WASHINGTON (May 1, 2013)--Scientists say they have found the first solid archaeological evidence that some of the earliest American colonists survived when conditions were harsh and food was scarce by resorting to cannibalism.
On Wednesday, the Smithsonian's National Museum of Natural History and archaeologists from Jamestown announced the discovery of the bones of a 14-year-old girl with clear signs that she was cannibalized.
The human remains date back to the deadly winter of 1609-1610, which was known as the "starving time" in Jamestown, when hundreds of colonists died.
Scientists say said the settlers arrived from England during the worst drought in 800 years.
For years, there were been unconfirmed tales of starving early colonists resorting to eating dogs, mice, snakes, shoe leather and even their own dead.

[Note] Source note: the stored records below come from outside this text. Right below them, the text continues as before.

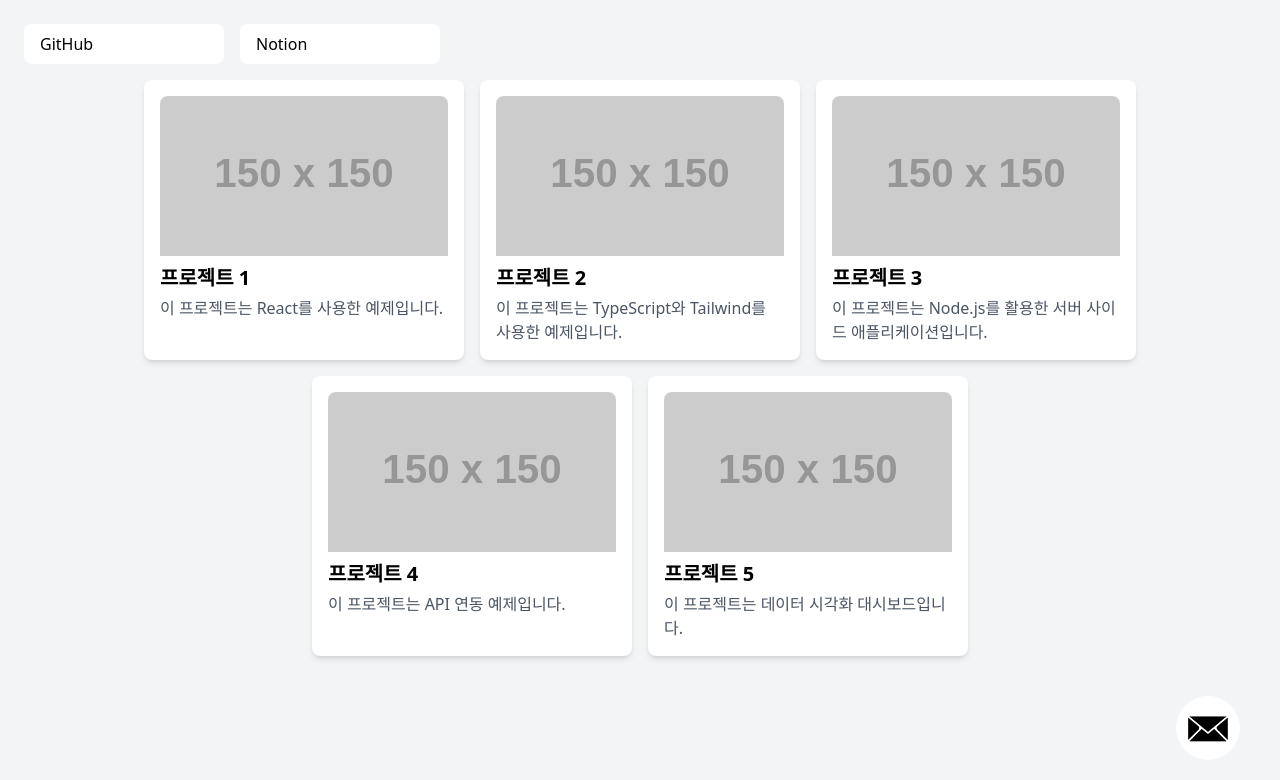
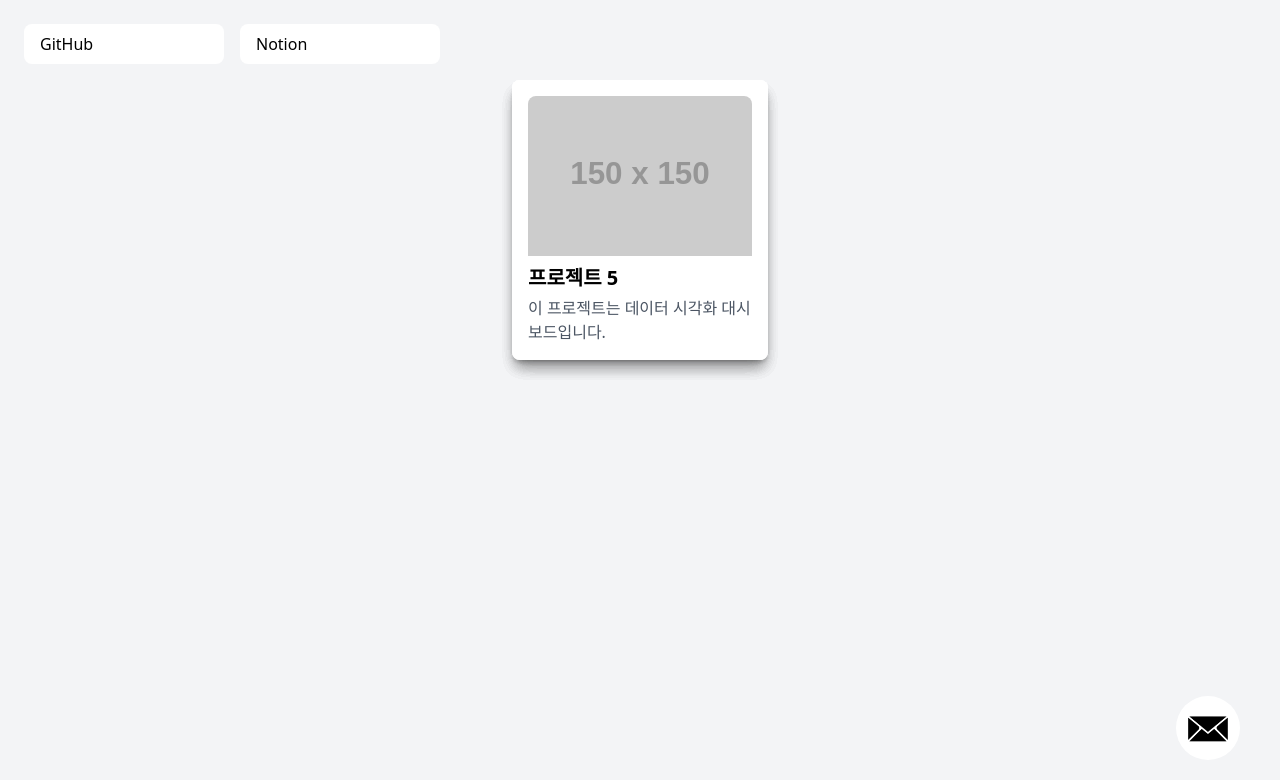
Before and after one commit to Nicknul/Portfolio, a React app: page / in a window 1280 px wide. Shown: the top 780 px of the page. Built offline with nearby package versions, Linux system fonts and the light colour scheme.

Commit message:
:lipstick: 정호연 : 카드 컴포넌트 배치 수정

```diff
--- a/src/components/Card.tsx
+++ b/src/components/Card.tsx
@@ -5,11 +5,18 @@ type CardProps = {
   title: string;
   description: string;
   image: string;
+  index: number; // 카드의 순서를 위한 추가 속성
 };
 
-const Card: React.FC<CardProps> = ({ title, description, image }) => {
+const Card: React.FC<CardProps> = ({ title, description, image, index }) => {
   return (
-    <div className="bg-white rounded-lg shadow-md p-4 w-full sm:w-80">
+    <div
+      className={`bg-white rounded-lg shadow-lg p-4 w-64 absolute transform`}
+      style={{
+        zIndex: 10 - index,
+        left: `${index * 40}px`, // 오른쪽으로 겹쳐지도록 조정
+      }}
+    >
       <img src={image} alt={title} className="w-full h-40 object-cover rounded-t-lg" />
       <h3 className="text-xl font-semibold mt-2">{title}</h3>
       <p className="text-gray-600 mt-1">{description}</p>
```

Viewers with disabilities can get assistance accessing this station's FCC Public Inspection File by contacting the station with the information listed below. Questions or concerns relating to the accessibility of the FCC's online public file system should be directed to the FCC at 888-225-5322, 888-835-5322 (TTY), or email@example.com.